What did the Blessed Virgin and St. John do at Calvary? They stood and knelt on the ground. The Mass IS Calvary. Ergo…
Excerpting from a Crisis piece by Fr. Rutler from several years ago. Now’s the time!
The last time I sat during Mass was the Easter Vigil. I sat during the Prophecies. Otherwise, at daily Low Mass, I kneel/stand throughout, mostly kneeling.
St. Mary Major, Rome.
The whiskering of buildings with ivy is a metaphor for another aesthetic offense, and one more serious, since it is a reproach as much to ascetics as to aesthetics. Pews are the climbing ivy of God’s house. My case is that they should be removed. I immediately alienate from this argument anyone whose limited aesthetical perception sees nothing wrong with electric votive lights and bishops wearing miters in colors matching their vestments. But the problem with pews is worse, for it is not simply a matter of taste. Pews contradict worship. They suburbanize the City of God and put comfort before praise.
For most of the Christian ages, there were no pews, or much seating of any sort. There were proper accommodations for the aged (fewer then than now) and for the infirm (probably more then than now) but churches were temples and not theatres. One need only look at the Orthodox churches (except where decadence has crept in) or the mosques whose architectural eclecticism echoes their religion’s origin as a desiccated offshoot of Christianity [denial of the Trinity, Incarnation and Eucharist, combined with paganism. -AB] to see what churches were meant to look like. The word “pew” comes from the same root as podium, or platform for the privileged, indicating that if there were any pews in the Temple of Jerusalem they were those of the Pharisees who enjoyed “seats in high places.” The first intrusion of pews into Christian churches was around the twelfth century and they were rare, and mostly suited to the use of choir monks in their long Offices. But filling churches with pews was chiefly the invention of the later Protestant revolution that replaced adoration with edification.
Increasingly, manorial lords had special seats in the churches that were in their “living” not unlike the Pharisees, and this eventually extended to other people of means and in fact became a source of income.
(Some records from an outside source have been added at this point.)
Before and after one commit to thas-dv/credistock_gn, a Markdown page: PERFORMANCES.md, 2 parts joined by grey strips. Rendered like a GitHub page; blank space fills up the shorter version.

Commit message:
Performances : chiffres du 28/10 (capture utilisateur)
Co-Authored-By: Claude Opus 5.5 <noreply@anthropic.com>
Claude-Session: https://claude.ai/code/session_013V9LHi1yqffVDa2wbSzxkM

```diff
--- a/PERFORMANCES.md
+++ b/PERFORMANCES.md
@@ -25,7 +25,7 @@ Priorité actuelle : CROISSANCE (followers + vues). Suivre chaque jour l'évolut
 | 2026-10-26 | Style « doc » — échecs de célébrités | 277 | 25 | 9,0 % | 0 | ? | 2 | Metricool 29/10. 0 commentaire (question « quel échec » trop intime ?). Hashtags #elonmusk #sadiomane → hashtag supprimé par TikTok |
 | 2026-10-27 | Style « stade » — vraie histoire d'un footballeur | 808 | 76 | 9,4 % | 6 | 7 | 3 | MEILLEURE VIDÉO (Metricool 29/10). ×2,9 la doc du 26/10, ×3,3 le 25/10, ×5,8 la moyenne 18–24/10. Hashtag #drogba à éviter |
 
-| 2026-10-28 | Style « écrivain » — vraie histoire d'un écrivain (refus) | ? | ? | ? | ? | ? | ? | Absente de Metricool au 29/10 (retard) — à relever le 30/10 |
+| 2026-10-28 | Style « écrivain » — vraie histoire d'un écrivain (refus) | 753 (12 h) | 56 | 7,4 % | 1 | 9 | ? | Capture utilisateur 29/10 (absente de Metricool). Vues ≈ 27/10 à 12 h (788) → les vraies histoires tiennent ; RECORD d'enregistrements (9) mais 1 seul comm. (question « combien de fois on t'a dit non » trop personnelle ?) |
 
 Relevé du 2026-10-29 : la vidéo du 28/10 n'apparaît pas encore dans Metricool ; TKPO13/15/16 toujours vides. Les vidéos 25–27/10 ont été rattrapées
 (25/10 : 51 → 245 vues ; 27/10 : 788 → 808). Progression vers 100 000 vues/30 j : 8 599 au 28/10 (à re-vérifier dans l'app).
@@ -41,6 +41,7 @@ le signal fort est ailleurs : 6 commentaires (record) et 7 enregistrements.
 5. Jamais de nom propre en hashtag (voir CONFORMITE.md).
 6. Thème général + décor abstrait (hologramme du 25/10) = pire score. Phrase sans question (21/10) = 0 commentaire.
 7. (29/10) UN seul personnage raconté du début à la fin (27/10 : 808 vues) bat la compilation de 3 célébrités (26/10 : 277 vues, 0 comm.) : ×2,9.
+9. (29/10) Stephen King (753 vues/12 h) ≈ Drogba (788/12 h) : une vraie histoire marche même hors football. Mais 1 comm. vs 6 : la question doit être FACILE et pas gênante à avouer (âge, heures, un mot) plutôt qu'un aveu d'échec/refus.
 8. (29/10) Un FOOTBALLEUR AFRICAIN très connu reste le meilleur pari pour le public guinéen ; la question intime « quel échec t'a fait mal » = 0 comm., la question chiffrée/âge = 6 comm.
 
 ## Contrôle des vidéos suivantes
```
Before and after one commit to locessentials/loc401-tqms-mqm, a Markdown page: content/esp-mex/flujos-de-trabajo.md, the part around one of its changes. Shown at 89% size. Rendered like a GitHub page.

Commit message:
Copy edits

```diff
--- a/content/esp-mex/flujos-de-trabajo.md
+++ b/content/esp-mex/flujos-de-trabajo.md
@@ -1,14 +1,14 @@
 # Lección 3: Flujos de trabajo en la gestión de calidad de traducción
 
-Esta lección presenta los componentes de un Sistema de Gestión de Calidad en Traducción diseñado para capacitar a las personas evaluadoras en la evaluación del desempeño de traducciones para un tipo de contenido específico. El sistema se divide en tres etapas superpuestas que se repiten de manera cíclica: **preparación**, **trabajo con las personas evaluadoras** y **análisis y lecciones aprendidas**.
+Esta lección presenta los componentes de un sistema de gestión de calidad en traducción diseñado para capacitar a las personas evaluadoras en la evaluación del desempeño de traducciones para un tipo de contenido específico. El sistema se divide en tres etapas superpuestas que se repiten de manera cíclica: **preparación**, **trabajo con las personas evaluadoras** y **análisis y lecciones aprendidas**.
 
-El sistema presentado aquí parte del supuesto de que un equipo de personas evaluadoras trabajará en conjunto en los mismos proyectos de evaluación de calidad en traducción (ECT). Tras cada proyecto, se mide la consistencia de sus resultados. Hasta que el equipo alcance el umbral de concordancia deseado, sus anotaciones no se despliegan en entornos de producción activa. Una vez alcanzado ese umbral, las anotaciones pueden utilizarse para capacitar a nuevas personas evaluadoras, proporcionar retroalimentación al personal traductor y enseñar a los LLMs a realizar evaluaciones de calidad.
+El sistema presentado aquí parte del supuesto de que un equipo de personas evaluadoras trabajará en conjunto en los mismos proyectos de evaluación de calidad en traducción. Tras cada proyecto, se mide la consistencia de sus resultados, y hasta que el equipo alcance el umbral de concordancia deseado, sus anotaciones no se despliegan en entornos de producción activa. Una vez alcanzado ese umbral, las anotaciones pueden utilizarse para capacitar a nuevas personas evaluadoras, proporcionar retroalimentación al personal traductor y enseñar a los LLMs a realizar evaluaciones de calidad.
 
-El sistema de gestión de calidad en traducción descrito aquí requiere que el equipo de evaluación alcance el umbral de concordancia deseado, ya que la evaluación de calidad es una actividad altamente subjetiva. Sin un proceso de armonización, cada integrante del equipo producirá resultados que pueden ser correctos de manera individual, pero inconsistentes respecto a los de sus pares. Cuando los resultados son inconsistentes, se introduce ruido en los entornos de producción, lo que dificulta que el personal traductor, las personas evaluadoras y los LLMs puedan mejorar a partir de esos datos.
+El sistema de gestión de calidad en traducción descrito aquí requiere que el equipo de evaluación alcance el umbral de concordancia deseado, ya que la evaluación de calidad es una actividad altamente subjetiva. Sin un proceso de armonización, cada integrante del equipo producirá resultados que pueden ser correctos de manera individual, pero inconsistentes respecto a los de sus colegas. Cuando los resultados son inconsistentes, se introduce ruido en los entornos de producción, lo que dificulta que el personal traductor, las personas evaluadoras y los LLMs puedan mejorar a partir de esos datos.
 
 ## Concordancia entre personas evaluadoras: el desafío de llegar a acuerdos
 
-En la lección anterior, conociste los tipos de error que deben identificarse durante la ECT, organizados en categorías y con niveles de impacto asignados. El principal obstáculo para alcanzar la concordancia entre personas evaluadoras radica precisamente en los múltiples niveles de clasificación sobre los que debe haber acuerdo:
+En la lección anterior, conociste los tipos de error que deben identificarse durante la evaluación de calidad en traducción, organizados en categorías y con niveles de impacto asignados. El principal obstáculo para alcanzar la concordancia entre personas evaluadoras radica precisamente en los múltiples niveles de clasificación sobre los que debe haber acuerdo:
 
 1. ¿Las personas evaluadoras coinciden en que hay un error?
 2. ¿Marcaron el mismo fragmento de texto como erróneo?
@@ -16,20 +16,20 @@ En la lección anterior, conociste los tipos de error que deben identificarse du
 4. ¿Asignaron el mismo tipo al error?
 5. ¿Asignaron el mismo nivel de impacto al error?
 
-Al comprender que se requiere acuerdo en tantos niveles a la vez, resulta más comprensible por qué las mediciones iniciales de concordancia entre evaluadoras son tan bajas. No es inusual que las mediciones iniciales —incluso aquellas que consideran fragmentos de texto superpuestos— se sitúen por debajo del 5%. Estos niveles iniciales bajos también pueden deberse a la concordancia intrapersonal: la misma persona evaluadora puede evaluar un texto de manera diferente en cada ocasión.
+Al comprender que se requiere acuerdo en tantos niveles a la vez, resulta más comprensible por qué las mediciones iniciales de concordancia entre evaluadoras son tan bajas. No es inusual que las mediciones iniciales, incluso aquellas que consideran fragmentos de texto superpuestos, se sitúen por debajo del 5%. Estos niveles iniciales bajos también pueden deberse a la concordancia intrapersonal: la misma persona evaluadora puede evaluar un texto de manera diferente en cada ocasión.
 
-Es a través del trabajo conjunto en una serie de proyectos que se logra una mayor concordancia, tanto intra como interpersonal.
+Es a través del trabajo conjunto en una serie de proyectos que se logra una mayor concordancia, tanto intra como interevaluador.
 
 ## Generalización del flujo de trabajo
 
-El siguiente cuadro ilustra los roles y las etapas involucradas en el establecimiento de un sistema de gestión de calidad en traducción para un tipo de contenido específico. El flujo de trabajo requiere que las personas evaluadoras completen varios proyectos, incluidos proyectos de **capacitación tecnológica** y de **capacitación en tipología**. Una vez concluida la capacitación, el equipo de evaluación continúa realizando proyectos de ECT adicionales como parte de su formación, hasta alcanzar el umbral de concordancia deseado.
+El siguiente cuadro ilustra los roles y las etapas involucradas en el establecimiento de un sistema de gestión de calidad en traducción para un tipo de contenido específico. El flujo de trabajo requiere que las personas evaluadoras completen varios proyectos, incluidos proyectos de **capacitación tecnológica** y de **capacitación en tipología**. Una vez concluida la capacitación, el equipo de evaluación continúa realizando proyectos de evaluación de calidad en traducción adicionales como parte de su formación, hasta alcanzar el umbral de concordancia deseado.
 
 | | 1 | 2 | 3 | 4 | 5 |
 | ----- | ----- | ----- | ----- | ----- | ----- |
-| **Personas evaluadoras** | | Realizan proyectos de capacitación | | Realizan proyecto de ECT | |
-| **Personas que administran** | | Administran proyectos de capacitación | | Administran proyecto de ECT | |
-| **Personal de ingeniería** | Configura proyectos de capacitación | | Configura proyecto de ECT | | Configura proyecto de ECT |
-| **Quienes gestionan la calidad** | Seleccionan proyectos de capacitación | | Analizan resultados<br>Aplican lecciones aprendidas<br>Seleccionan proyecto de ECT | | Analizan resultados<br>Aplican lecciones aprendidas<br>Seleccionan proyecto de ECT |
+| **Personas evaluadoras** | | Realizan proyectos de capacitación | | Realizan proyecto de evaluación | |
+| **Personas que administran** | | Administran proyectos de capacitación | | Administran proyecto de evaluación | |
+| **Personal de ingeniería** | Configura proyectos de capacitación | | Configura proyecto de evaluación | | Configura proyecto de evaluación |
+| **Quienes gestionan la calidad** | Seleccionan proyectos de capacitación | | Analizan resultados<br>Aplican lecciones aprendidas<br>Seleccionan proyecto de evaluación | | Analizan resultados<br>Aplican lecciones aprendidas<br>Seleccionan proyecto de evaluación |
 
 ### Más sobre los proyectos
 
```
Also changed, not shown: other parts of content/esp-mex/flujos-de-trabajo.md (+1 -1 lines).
Pew rentals were precursors of pledging for the bishop’s “annual appeal.” Pews were property and could be part of a bequeathed estate. It was this sort of instinct that moved Ambrose Bierce to say of Celtic culture: “Druids performed their religious rites in groves, and knew nothing of church mortgages and the seasonal-ticket system of pew rents.” By the eighteenth century, in Protestant lands, “box pews” became like little cabins, where people could doze during long services and even brew tea and keep small charcoal warmers. Pews gradually were adapted by Catholics in areas imbued with a Protestant culture and were alien to purer Latin traditions. Try to find pews in the great Roman basilicas. Curious, then, is the way some people have come to identify pews with “traditional Catholicism” when they are its antithesis.
Ascetically, pews stratify the people as passive participants. There actually are churches where ushers, like maître d’s in a cabaret, move down the aisle pew by pew, indicating when the people can go to Communion. Ensconced and regimented in serried ranks, the people are denied the mobility of the sacred assembly and even the sacred dance, which is what the Solemn Mass is—a thing far different from the embarrassing geriatric ballets called “liturgical dancing.” Especially in a busy city parish, people wandering about and lighting candles and casting a curious eye at images, can be distracting, but it is also a healthy sign that people are freed by grace to be at home in the House of God, unlike the passive creature known as a couch potato or, in this instance, a pew potato.
Worse than plain wooden pews are those that are upholstered. Goodbye acoustics. And anyone who gives priority to the softness of his seat rather than the sound of song, should humbly ask forgiveness of St. Cecilia who died suffering from more than the lack of a cushion, but was comforted—and eternally so—by good music. Sensibly, seating should be provided for the elderly and physically limited. Other seating should be moveable to permit different kinds of liturgical use, with space for kneeling.